Our office reviews, acknowledges and investigates each complaint alleging discrimination. As you may know, a number of Federal statutes administered by DOT specifically prohibit discrimination by airlines. The most specific and most recently adopted provision, 49 U.S.C. § 40127, states that “an air carrier or foreign air carrier may not subject a person in air transportation to discrimination on the basis of race, color, national origin, religion, sex, or ancestry.” That provision was enacted on April 5, 2000, in the Wendell H. Ford Aviation Investment and Reform Act for the 21st Century (AIR-21).

Our office pursues cases based on complaints received. If our office, after investigation, finds an airline policy or procedure is not in compliance with the law, it would direct the carrier to change its policy or procedure, warn the carrier about potential enforcement action if similar complaints continue to be received, and recommend additional civil rights customer relations training for the employees involved, if appropriate. If this does not solve the problem, our office may issue a cease and desist order and assess civil penalties. However, we can only take such action through a mutually-agreed settlement of a case or after an adjudicatory proceeding -- an oral evidentiary hearing on the record before an administrative law judge from DOT’s Office of Hearings, at which the airline may present evidence and cross-examine witnesses in order to defend itself, if it chooses to do so.

I hope the information provided is useful and you had a wonderful holiday.

Blane A. Workie, Chief, Aviation Civil Rights Compliance Branch, Aviation Enforcement Office, 400 7th Street, SW, Room10100, Washington, D.C. 20590 or Blane.Workie@dot.gov

Action


We're looking for a male who has taken a Qantas flight who might file such a complaint. It can be filed directly and we would like to be copied on it

*    *    *

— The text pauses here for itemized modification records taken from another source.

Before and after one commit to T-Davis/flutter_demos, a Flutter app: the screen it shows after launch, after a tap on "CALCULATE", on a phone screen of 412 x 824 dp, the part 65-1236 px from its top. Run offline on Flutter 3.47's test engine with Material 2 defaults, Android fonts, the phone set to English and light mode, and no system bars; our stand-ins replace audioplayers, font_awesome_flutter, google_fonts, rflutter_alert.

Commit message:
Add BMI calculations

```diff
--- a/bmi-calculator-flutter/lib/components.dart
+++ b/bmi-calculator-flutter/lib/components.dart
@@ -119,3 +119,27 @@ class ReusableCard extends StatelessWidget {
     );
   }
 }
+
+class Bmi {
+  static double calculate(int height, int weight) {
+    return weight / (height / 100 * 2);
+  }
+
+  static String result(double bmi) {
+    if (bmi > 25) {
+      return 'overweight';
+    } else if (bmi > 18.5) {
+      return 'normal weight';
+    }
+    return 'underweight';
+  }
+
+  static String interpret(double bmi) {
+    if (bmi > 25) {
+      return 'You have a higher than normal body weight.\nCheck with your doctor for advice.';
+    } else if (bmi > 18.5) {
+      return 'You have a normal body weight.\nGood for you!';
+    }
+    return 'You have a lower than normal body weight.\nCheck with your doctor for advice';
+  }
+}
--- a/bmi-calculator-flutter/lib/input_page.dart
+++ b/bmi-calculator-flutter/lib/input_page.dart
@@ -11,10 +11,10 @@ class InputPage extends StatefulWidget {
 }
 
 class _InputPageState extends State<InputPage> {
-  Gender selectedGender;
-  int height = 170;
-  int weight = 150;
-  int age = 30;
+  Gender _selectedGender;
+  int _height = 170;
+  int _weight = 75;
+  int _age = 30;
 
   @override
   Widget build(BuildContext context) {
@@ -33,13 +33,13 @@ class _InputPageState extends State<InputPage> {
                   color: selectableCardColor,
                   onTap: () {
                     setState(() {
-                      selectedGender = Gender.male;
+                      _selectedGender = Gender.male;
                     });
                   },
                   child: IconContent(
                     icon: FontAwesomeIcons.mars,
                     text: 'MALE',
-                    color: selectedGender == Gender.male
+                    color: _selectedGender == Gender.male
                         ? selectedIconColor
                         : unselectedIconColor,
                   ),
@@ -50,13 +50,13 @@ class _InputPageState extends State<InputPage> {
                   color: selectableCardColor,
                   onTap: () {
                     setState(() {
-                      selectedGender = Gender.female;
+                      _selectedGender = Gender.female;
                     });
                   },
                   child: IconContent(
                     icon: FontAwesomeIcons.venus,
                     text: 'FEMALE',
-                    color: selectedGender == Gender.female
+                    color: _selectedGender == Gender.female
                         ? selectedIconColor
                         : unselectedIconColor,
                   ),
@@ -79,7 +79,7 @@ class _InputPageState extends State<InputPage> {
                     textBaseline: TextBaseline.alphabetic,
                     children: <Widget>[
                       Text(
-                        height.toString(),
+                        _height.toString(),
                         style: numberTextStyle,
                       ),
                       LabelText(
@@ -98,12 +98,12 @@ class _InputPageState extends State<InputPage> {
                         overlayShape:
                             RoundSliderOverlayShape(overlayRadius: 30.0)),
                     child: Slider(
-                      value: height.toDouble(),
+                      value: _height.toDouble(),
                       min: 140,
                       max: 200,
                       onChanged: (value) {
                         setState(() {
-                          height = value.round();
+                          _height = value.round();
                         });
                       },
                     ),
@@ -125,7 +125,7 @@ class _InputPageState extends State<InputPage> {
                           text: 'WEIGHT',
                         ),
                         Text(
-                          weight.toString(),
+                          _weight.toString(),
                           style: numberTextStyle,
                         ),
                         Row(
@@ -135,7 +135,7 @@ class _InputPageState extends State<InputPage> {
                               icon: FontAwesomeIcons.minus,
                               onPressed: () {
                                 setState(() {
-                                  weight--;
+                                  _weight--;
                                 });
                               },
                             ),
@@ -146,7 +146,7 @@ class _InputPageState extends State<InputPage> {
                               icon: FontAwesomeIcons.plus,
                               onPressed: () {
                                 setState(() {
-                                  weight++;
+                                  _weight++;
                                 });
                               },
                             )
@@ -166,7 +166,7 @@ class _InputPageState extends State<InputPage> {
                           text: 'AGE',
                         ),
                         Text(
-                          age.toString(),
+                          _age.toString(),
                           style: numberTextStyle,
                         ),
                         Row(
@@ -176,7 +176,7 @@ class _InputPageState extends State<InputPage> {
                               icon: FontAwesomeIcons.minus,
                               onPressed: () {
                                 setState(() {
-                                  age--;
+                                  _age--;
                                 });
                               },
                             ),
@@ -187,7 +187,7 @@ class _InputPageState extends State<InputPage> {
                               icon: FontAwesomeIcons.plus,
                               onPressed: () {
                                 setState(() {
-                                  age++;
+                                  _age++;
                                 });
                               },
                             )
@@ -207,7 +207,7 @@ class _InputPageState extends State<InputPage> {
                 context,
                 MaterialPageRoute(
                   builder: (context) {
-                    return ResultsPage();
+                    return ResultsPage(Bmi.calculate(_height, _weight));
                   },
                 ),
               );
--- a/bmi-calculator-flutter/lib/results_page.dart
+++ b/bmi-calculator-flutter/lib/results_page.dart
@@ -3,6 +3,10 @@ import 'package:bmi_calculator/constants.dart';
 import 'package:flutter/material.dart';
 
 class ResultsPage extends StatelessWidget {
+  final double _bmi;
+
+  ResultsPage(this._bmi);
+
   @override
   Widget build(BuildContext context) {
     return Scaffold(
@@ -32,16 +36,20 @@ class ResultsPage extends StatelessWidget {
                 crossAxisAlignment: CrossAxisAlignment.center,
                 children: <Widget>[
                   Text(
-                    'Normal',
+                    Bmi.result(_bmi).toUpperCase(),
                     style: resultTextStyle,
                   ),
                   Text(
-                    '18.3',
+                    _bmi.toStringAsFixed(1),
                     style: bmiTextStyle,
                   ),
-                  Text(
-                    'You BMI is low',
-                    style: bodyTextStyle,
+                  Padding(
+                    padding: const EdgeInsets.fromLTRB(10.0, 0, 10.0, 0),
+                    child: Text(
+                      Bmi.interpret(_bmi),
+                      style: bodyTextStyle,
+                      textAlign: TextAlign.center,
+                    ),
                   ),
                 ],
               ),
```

Contact Us | Disclaimer | Privacy Statement
Menstuff® Directory
Menstuff® is a registered trademark of The National Men's Resource Center™
©1996-2017, The National Men's Resource Center